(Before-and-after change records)
■ ■ ■ ■

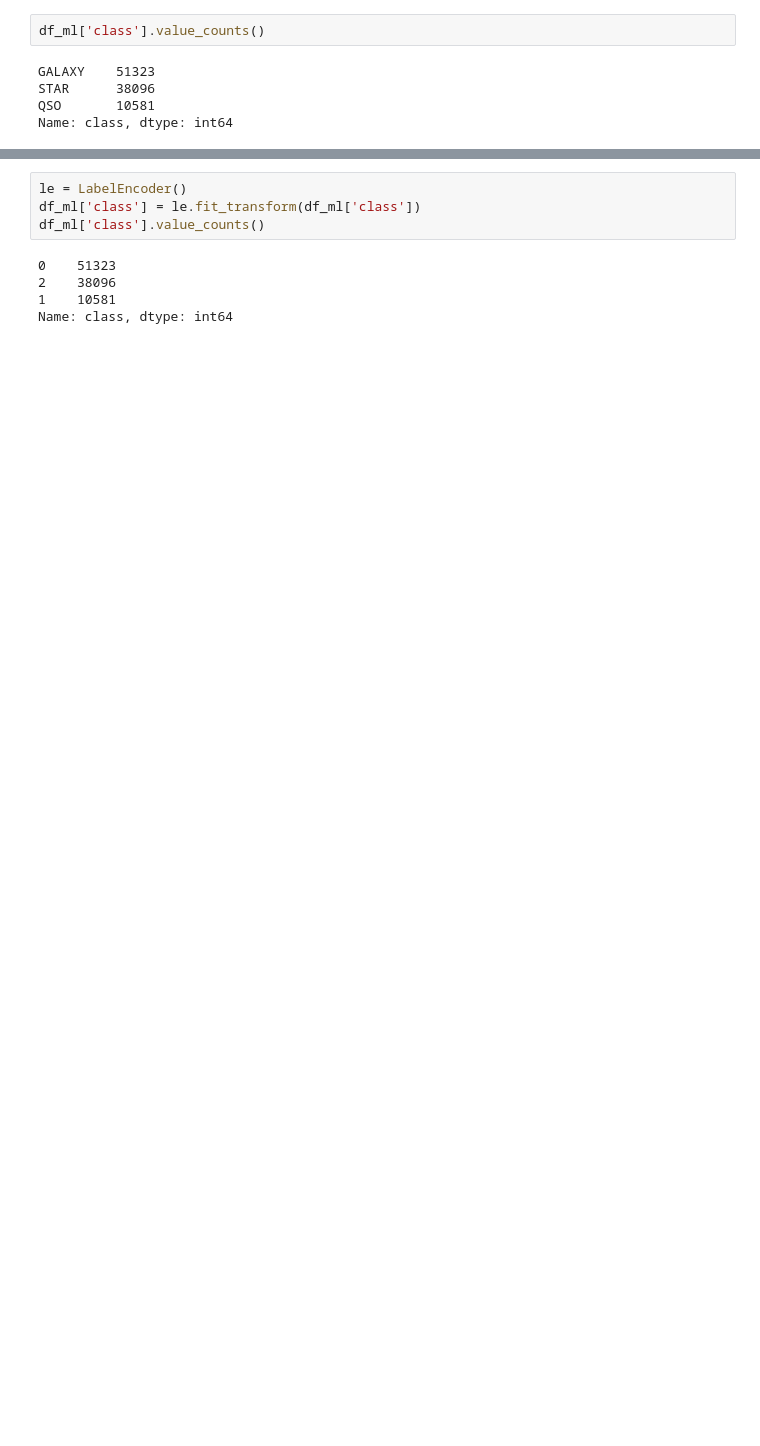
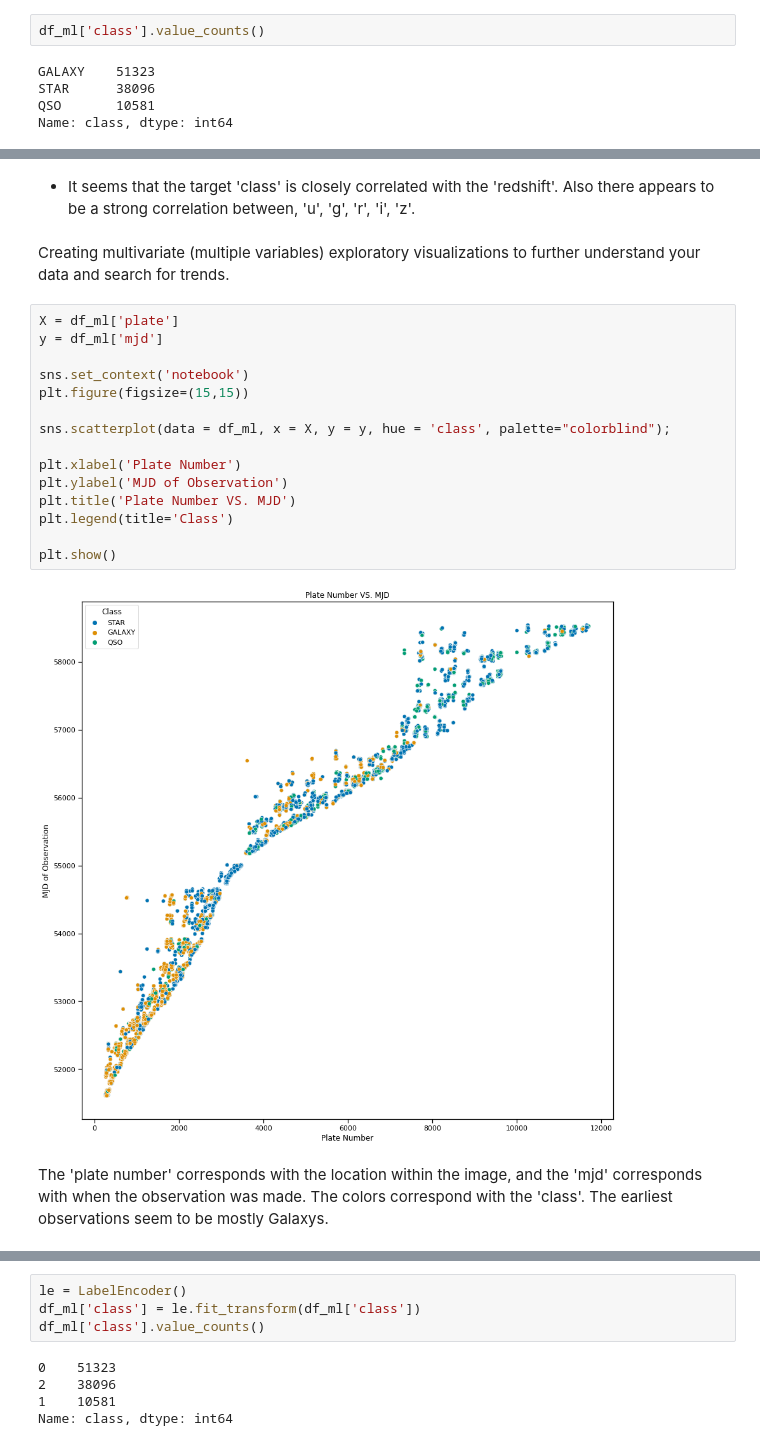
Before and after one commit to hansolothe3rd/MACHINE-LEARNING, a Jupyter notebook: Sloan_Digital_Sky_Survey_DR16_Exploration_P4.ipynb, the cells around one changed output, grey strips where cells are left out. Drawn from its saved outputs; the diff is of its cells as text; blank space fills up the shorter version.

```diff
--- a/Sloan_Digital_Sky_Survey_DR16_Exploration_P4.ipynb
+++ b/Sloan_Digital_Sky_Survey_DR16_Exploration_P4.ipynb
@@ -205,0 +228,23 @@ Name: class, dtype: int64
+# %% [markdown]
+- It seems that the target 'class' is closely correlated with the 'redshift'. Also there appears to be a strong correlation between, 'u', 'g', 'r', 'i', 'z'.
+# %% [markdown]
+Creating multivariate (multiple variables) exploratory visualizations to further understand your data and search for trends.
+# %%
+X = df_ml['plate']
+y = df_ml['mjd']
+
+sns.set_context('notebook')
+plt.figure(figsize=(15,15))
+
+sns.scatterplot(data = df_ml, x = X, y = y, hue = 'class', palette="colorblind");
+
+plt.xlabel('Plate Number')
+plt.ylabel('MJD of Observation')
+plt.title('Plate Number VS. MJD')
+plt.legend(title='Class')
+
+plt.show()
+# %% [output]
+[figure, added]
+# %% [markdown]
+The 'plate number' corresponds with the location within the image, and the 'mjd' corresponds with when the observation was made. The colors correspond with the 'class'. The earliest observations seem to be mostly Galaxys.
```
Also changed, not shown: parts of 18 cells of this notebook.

■ ■ ■ ■

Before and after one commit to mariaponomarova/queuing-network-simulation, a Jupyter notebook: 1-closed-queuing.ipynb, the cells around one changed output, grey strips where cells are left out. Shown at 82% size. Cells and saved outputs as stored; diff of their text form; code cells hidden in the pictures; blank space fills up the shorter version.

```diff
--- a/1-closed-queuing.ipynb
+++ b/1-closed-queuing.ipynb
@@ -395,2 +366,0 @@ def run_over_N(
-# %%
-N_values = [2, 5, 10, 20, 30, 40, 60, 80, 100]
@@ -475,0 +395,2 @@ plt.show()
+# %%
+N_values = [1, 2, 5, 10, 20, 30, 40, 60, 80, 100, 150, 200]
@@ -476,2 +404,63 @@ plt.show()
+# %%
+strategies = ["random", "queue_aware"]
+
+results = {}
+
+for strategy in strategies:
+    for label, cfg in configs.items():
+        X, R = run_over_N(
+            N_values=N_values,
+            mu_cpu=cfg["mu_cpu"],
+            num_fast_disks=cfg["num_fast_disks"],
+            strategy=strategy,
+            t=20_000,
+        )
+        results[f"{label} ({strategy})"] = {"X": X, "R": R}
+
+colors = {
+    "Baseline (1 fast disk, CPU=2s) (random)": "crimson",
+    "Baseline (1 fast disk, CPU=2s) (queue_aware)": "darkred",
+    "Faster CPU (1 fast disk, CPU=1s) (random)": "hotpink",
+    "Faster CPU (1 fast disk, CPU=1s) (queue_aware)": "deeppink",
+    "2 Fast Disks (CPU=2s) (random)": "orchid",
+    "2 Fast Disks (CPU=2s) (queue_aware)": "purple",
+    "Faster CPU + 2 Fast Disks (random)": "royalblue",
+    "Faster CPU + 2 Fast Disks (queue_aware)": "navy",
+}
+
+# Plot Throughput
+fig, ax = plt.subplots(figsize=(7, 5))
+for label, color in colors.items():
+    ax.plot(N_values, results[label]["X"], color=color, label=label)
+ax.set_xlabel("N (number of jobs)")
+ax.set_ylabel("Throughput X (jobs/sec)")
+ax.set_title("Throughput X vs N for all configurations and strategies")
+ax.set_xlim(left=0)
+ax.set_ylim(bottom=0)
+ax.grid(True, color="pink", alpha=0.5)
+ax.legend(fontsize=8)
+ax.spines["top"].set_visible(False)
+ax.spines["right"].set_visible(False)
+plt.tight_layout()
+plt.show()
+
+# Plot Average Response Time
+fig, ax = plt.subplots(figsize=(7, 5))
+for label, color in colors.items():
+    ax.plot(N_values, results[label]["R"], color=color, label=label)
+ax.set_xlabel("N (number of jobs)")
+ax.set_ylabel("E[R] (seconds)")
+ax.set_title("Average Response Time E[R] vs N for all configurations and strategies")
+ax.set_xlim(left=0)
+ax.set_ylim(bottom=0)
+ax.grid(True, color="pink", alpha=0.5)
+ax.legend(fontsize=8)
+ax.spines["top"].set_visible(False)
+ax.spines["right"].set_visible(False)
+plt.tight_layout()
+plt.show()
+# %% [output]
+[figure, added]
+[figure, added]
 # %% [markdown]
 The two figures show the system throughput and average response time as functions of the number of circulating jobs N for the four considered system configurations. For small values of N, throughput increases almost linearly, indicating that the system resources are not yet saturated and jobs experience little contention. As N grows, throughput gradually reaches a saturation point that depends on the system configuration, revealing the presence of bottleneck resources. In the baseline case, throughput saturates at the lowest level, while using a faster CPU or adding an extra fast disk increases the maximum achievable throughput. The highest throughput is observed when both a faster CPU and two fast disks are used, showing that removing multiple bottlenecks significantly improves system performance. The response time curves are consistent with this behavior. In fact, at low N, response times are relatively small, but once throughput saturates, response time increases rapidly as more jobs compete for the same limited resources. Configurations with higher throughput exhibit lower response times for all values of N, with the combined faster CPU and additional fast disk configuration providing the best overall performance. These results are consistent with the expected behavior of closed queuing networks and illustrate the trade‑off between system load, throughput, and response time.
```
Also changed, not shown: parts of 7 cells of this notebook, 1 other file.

■ ■ ■ ■

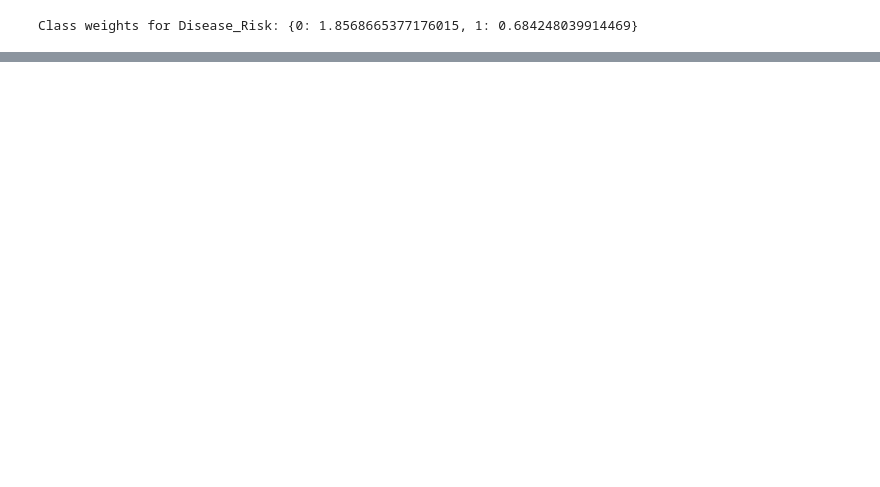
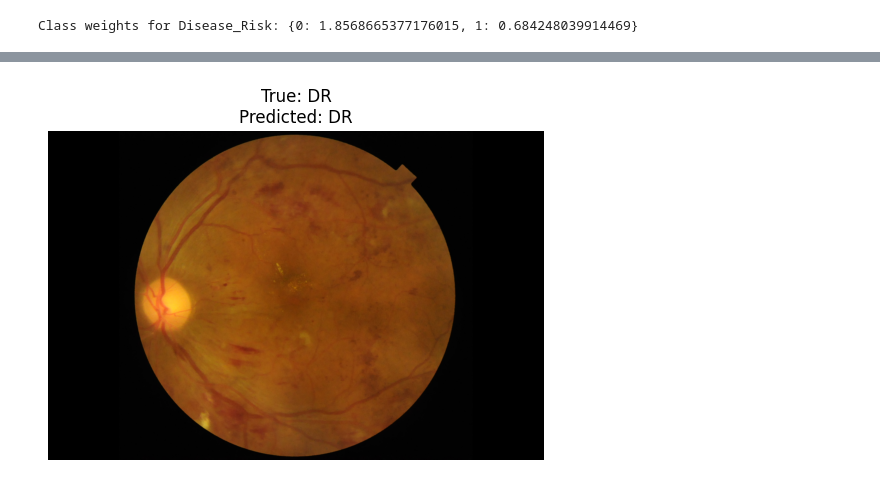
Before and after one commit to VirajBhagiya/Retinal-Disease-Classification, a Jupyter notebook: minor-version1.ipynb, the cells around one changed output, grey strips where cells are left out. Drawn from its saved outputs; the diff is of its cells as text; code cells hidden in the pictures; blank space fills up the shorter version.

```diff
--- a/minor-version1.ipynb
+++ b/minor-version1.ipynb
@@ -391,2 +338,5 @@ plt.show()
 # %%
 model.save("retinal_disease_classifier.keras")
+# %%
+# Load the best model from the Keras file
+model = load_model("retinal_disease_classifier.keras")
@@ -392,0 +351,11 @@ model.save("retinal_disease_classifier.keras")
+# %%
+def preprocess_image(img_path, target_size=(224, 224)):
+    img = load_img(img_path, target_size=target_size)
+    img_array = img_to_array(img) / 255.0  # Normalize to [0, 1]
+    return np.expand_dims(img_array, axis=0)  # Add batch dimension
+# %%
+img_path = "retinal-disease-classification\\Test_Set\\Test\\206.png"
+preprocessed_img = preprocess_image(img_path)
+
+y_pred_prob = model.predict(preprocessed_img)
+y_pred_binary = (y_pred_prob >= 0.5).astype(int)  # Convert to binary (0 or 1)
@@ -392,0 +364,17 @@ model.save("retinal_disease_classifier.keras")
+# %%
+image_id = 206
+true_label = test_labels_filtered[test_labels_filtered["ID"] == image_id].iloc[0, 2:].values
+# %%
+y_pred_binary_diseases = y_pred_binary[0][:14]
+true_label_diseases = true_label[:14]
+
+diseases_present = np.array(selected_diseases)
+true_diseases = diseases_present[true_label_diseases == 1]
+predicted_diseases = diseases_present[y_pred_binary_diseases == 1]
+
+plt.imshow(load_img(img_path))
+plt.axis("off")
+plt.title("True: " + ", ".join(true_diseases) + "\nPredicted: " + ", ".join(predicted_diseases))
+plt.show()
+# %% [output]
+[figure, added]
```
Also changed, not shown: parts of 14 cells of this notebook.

■ ■ ■ ■

Which lines of the data above contain "shorter"? Copy each one.

Your solution:
Before and after one commit to hansolothe3rd/MACHINE-LEARNING, a Jupyter notebook: Sloan_Digital_Sky_Survey_DR16_Exploration_P4.ipynb, the cells around one changed output, grey strips where cells are left out. Drawn from its saved outputs; the diff is of its cells as text; blank space fills up the shorter version.
Before and after one commit to mariaponomarova/queuing-network-simulation, a Jupyter notebook: 1-closed-queuing.ipynb, the cells around one changed output, grey strips where cells are left out. Shown at 82% size. Cells and saved outputs as stored; diff of their text form; code cells hidden in the pictures; blank space fills up the shorter version.
Before and after one commit to VirajBhagiya/Retinal-Disease-Classification, a Jupyter notebook: minor-version1.ipynb, the cells around one changed output, grey strips where cells are left out. Drawn from its saved outputs; the diff is of its cells as text; code cells hidden in the pictures; blank space fills up the shorter version.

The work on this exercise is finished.